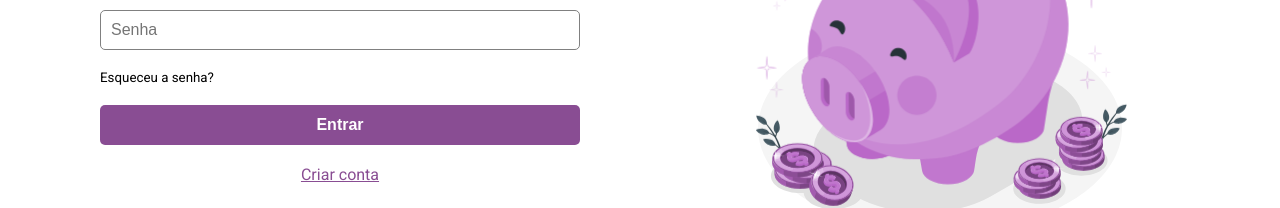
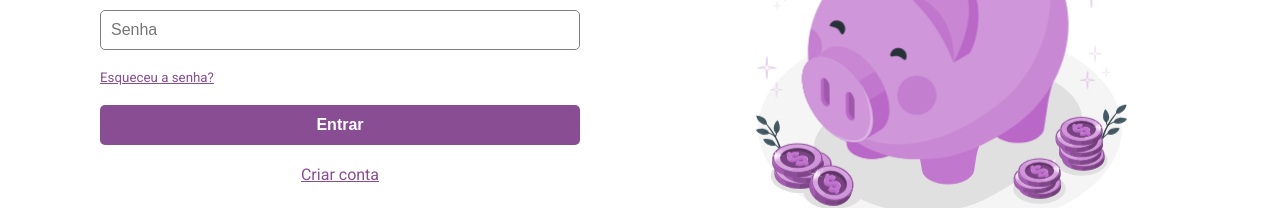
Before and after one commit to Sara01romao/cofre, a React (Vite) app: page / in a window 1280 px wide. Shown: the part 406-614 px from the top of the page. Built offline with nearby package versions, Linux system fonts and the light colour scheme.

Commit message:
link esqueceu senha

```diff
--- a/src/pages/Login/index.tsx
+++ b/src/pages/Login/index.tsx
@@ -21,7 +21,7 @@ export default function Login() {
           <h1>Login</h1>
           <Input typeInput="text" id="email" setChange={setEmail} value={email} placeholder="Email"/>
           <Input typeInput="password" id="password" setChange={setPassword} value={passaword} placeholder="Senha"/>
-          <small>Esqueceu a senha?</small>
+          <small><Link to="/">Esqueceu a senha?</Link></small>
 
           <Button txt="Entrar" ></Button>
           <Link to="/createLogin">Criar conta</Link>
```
=====
In the listing, return each line containing the string "typeInput".

- Exercise result:
           <Input typeInput="text" id="email" setChange={setEmail} value={email} placeholder="Email"/>
           <Input typeInput="password" id="password" setChange={setPassword} value={passaword} placeholder="Senha"/>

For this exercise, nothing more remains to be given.